Centre punch: A centre punch is also a steel marker with a sharp point similar to a scriber. It has a shallow tip and is used in conjunction with a hammer to mark the position for subsequent drill holes. It is also possible to get automatic centre punches which don’t require a hammer and instead have a push button action.

Bow drill: A bow drill is a traditional hand drill which can be used with one hand. It has a simple twisting mechanism which is created with a pull/push motion using a wooden baton and a piece of string. It is easy to control and is ideal for a beginner.

Archimedian Hand Drill: This is a small spring loaded drill, which works using a handle at the top which is pushed down and pulled back up to rotate the chuck at the tip. This requires both hands to use effectively.

Pendant DrillA pendant motor is a multi-purpose, mechanised tool which has a suspended motor and a flexible shaft attached to a hand piece, which contains the chuck. It is controlled by a foot pedal and can be used with a huge range of different attachments including drill bits.

Rotary Hand DrillRotary hand drills have the motor contained within the hand piece and either run off of the power supply or can be charged up to use cordless. They have the same multi-purpose functionality of a pendant drill and can be used with a wide range of accessories. Rotary hand drills can be used in conjunction with a drill stand to ensure vertical drilling.

Bench Mounted Pillar Drill: This is the ultimate drilling tool and is used for solely that purpose. A sturdy base is combined with a movable chuck mounted on a column, which is controlled by a lever at the side. The base can facilitate a clamp to hold work securely helping to ensure a precise result every time.

Drill bits: The most common type of drill bits are twist drills which cut when rotated in a clockwise direction. They are made from a variety of toughened materials and range in size from 0.3mm upwards. Drills can become blunt surprisingly quickly so it’s advisable to buy multiples of the sizes you use most frequently.

Piercing an access hole for sawing:

  • Once your design is scribed onto the metal, identify a position within the waste material to drill a suitable hole.
  • Mark the position with a scriber or centre punch.
  • Select the correct drill size to correspond with the saw blade you intend to use, (please refer to chart) and insert into the chuck making sure it is gripped tightly.
  • Drill the hole. Start slowly making sure the drill bit has found its position. Once in position increase the speed and push down with a gentle but continuous pressure until all the way through. 
  • Now, undo your saw blade at the clamp nearest the handle and thread the blade through the hole from the top. Once through, re-clamp your blade making sure the tension is correct.
  • Saw out your shape.
  • Once sawing is complete, remove the saw by un-clamping the blade nearest the handle again.
  • File to finish.

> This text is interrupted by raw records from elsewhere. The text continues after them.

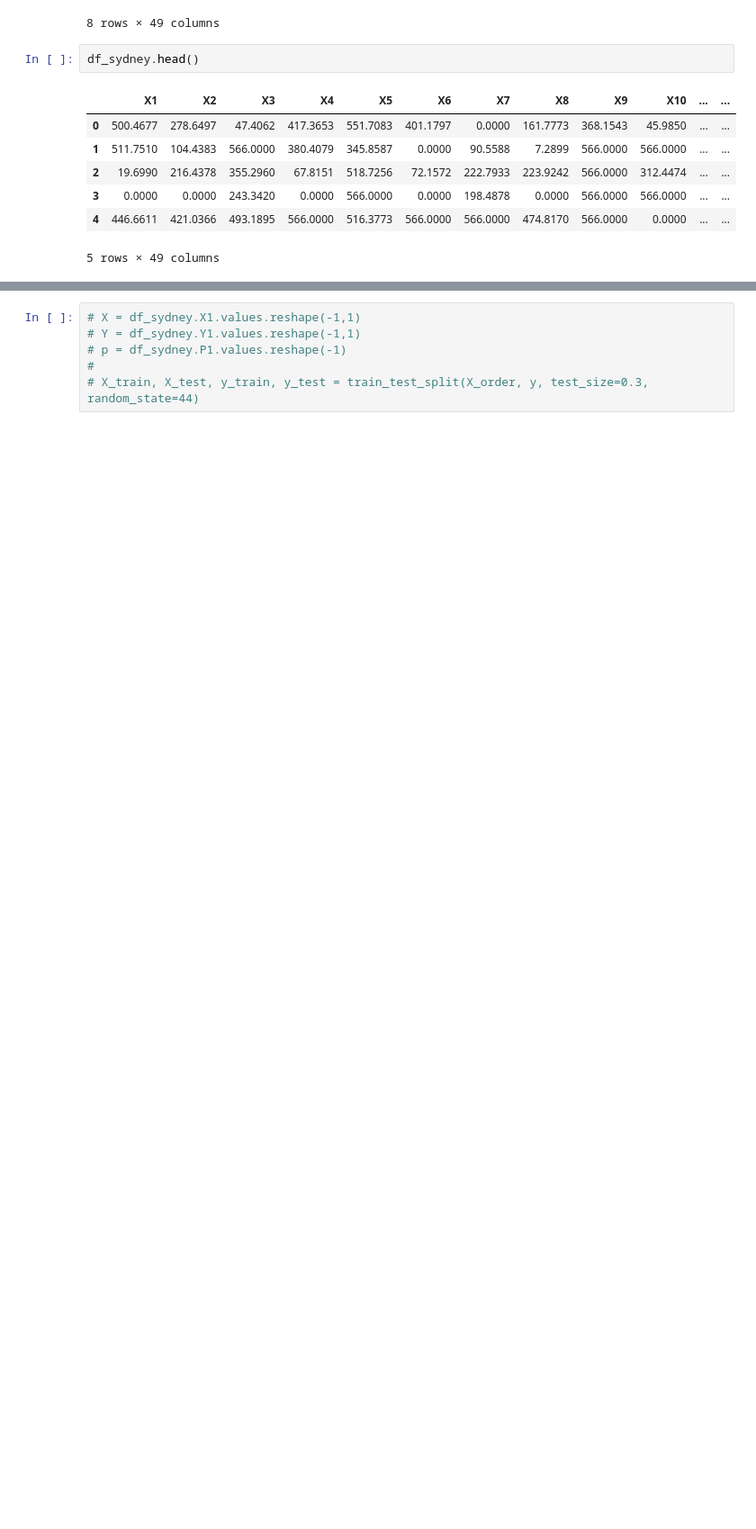
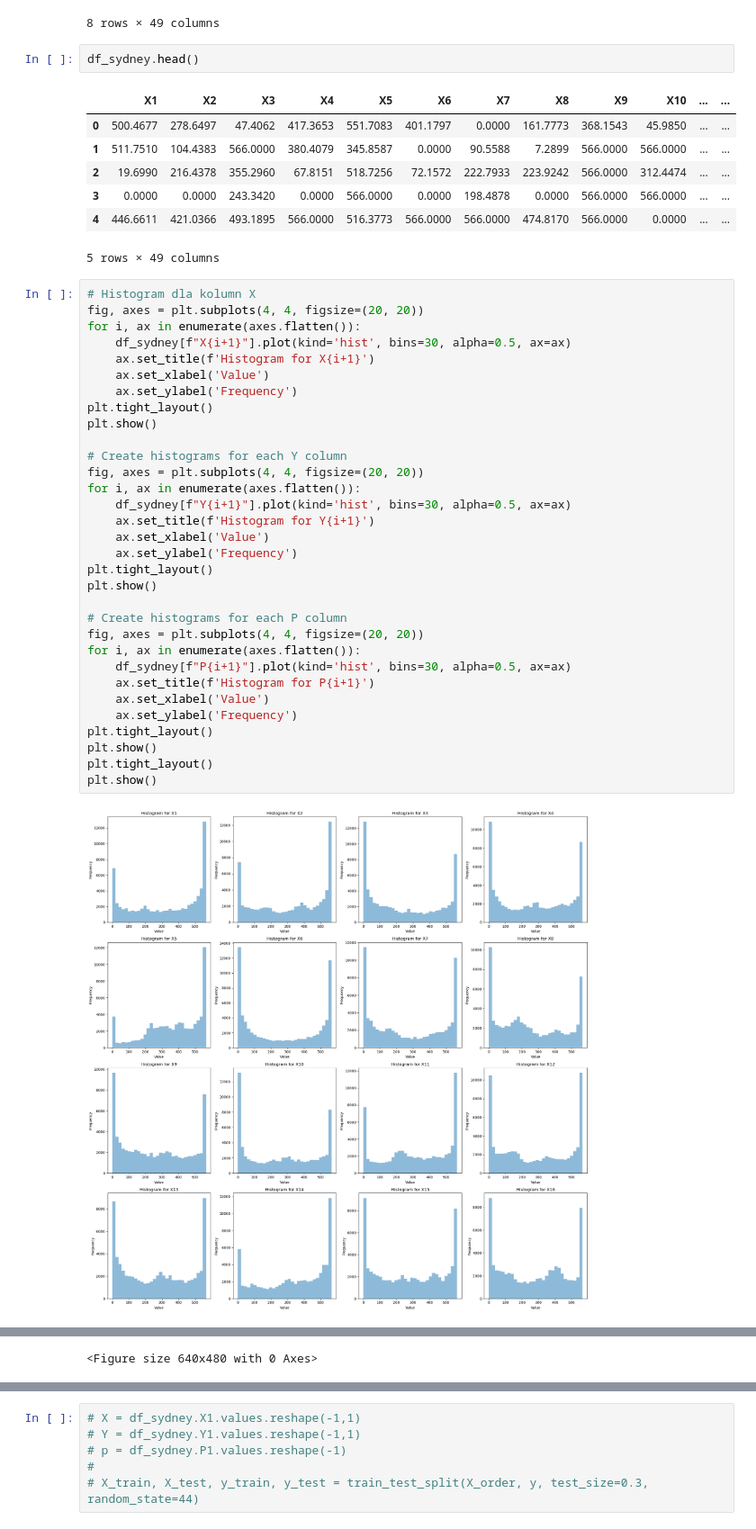
Before and after one commit to jqbpoz/Data-Analyst-UJ, a Jupyter notebook: Project 1/project 1.ipynb, the cells around one changed output, grey strips where cells are left out. Shown at 90% size. Drawn from its saved outputs; the diff is of its cells as text; blank space fills up the shorter version.

```diff
--- a/Project 1/project 1.ipynb
+++ b/Project 1/project 1.ipynb
@@ -73,3 +62,37 @@ df_sydney.head()
 | 3 | 0.0000 | 0.0000 | 243.3420 | 0.0000 | 566.0000 | 0.0000 | 198.4878 | 0.0000 | 566.0000 | 566.0000 | ... | ... |
 | 4 | 446.6611 | 421.0366 | 493.1895 | 566.0000 | 516.3773 | 566.0000 | 566.0000 | 474.8170 | 566.0000 | 0.0000 | ... | ... |
 5 rows × 49 columns
+# %%
+# Histogram dla kolumn X
+fig, axes = plt.subplots(4, 4, figsize=(20, 20))
+for i, ax in enumerate(axes.flatten()):
+    df_sydney[f"X{i+1}"].plot(kind='hist', bins=30, alpha=0.5, ax=ax)
+    ax.set_title(f'Histogram for X{i+1}')
+    ax.set_xlabel('Value')
+    ax.set_ylabel('Frequency')
+plt.tight_layout()
+plt.show()
+
+# Create histograms for each Y column
+fig, axes = plt.subplots(4, 4, figsize=(20, 20))
+for i, ax in enumerate(axes.flatten()):
+    df_sydney[f"Y{i+1}"].plot(kind='hist', bins=30, alpha=0.5, ax=ax)
+    ax.set_title(f'Histogram for Y{i+1}')
+    ax.set_xlabel('Value')
+    ax.set_ylabel('Frequency')
+plt.tight_layout()
+plt.show()
+
+# Create histograms for each P column
+fig, axes = plt.subplots(4, 4, figsize=(20, 20))
+for i, ax in enumerate(axes.flatten()):
+    df_sydney[f"P{i+1}"].plot(kind='hist', bins=30, alpha=0.5, ax=ax)
+    ax.set_title(f'Histogram for P{i+1}')
+    ax.set_xlabel('Value')
+    ax.set_ylabel('Frequency')
+plt.tight_layout()
+plt.show()
+plt.tight_layout()
+plt.show()
+# %% [output]
+[figure, added]
@@ -75,0 +101 @@ df_sydney.head()
+<Figure size 640x480 with 0 Axes>
```
Also changed, not shown: parts of 9 cells of this notebook.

The drill keeps moving around and won’t find its position: Make sure you have marked the drilling position clearly with a tiny dent to guide the drill. Also ensure the drill is fitted correctly into the chuck, it may not be straight. Above all, ensure the drill itself is fully upright.

The drill is getting too hot: If the drill overheats you can cool it down using a small amount of water or an oil based drilling coolant. Failing that, simply stop and allow the tools to cool down.

My drill isn’t cutting: If the drill bit won’t ‘bite’ it may be because it is blunt or that the metal you are using is too hard for that particular type of drill. Some drills are tougher than others so check their suitability before you buy.

My drills keep breaking: A blunt drill bit will break more easily, as we instinctively apply more pressure if it doesn’t appear to be cutting. They are also prone to breakages if not secured correctly in the chuck.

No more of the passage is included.